Film buffs point out the use of pioneering cinematography techniques in both Olympia and Triumph of the Will. Riefenstahl herself claimed she was only participating in cinema verite, recording major political events and cultural moments as they happened. Skeptics point out that Riefenstahl helped plan and stage the rally—far exceeding her neutral role as mere observer. In an amazing 1975 essay, “Fascinating Fascism,” Susan Sontag penned an exceptionally thorough critique of Riefenstahl as both an artist fascinated with physical beauty well beyond her German film years, and as a “Fellow Traveler,” the label given in denazification trials to those who were friendly to and benefited from the Nazi regime.

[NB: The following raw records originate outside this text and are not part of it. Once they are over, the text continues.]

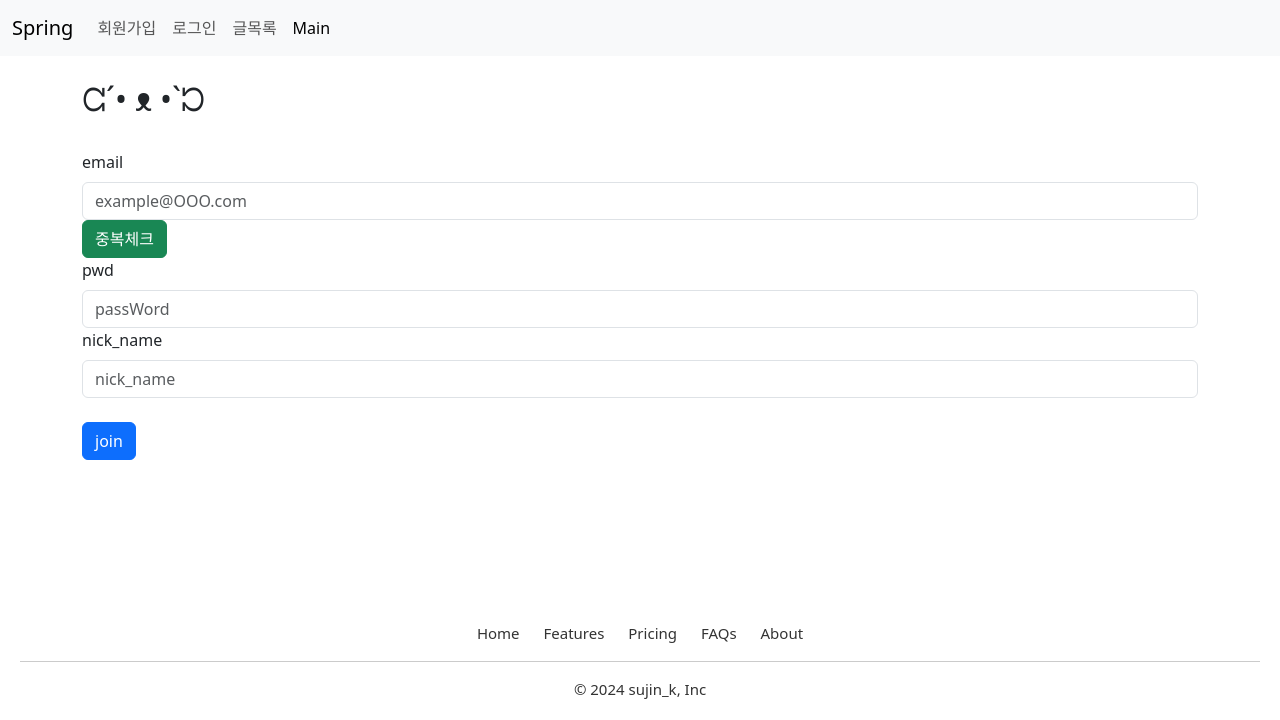
Repository: sujin1221/spring
Page: http://localhost/spring_test2/WEB-INF/views/member/register.jsp
The author's editor kept a copy of each file at every save. The page is drawn from the files as they stood at one save, then again after the next save.
The browser window is 1280 px wide. The pictures show the whole page.
The page is served by Tomcat 9. Nobody is signed in. The template is opened directly, without the code that normally fills it, so the values that code supplies are empty.

Above is the page before, as saved 2024-01-17 01:24:35.
Console error: TypeError: Cannot read properties of null (reading 'addEventListener')

After the next save:
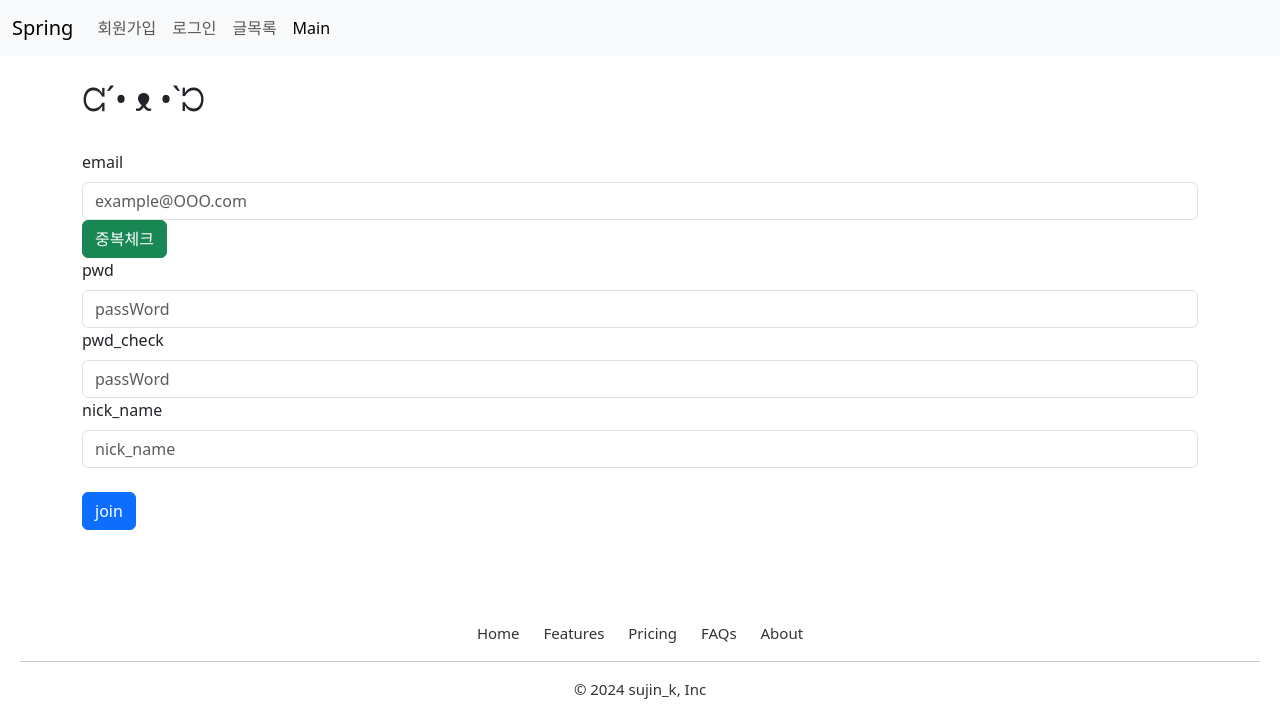
Saved 22 min 47 s later.
--- a/spring_test2/src/main/webapp/WEB-INF/views/member/register.jsp
+++ b/spring_test2/src/main/webapp/WEB-INF/views/member/register.jsp
@@ -24,6 +24,12 @@
 		</div>
 
 		<div class="container-md">
+			<label for="p" class="form-label">pwd_check</label> <input type="password"
+				name="pwd" class="form-control" id="p" placeholder="passWord"
+				required="required">
+		</div>
+
+		<div class="container-md">
 			<label for="n" class="form-label">nick_name</label> <input
 				type="text" name="nickName" class="form-control" id="n"
 				placeholder="nick_name" required="required">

Even recently, film critics continue to debate and reappraise their views on Riefenstahl’s artistic legacy. According to Wikipedia: (Film critic Roger) “Ebert states that Triumph is ‘by general consent [one] of the best documentaries ever made’, but added that because it reflects the ideology of a movement regarded by many as evil, it poses ‘a classic question of the contest between art and morality: Is there such a thing as pure art, or does all art make a political statement?’ When reviewing the film for his “Great Movies” collection, Ebert reversed his opinion, characterizing his earlier conclusion as ‘the received opinion that the film is great but evil’ and calling it ‘a terrible film, paralyzingly dull, simpleminded, overlong and not even ‘manipulative,’ because it is too clumsy to manipulate anyone but a true believer.’
But the most damning statements against Riefenstahl have been made in association with one her most forgotten films—Tiefland, a universally panned film about Spaniards, using gypsies as extras. As it turns out, those gypsies were collected from a concentration camp near Berlin, and sent back after filming. Many of them died at Auschwitz. To the end of her days, Riefenstahl tried to cover up this episode from her glamorous past, claiming she’d met many of the gypsies after the war, still alive; that she had not realized what their fates would be; and that she’d had no direct hand in selecting them from camps as forced film-extra labor. Riefenstahl took a young German filmmaker, Nina Gladitz, to court for her own documentary about the scandal, and effectively shut down the film, even though a German court found for Gladitz on all but one count, agreeing that Riefenstahl had known the extras were from a camp. In 2002, a Roma group took Riefenstahl to court for denying that gypsies were exterminated in the Holocaust, and she was forced to make a statement clarifying the historical truth of the matter.
Leni died in 2003 at the age of 101, at the end of a long life spent trying to reinvigorate and defend her reputation. Obituaries recorded her mixed legacy. Some called her the most talented female director of the 20th century, on par with Orson Welles and Alfred Hitchcock, and a dancing, acting “femme fatale” besides. Others called her a cold opportunist, claiming to be apolitical at one moment, and gushing with Nazi pride the next. As she wrote to Hitler in a telegram, after the Nazis captured Paris in 1940, “With indescribable joy, deeply moved and filled with burning gratitude, we share with you, my Führer, your and Germany’s greatest victory, the entry of German troops into Paris. You exceed anything human imagination has the power to conceive, achieving deeds without parallel in the history of mankind. How can we ever thank you?”
*I’ve chosen not to embed the opening of Olympia (Part I), because copyright issues are fuzzy, but it’s available on Youtube. Depending on how the introduction has been edited, the Discus Thrower is usually shown around minute six, following a dramatic opening featuring many classical statues, including the Barberini Faun, another German classical-art acquisition that is still on display at Munich’s Glyptothek.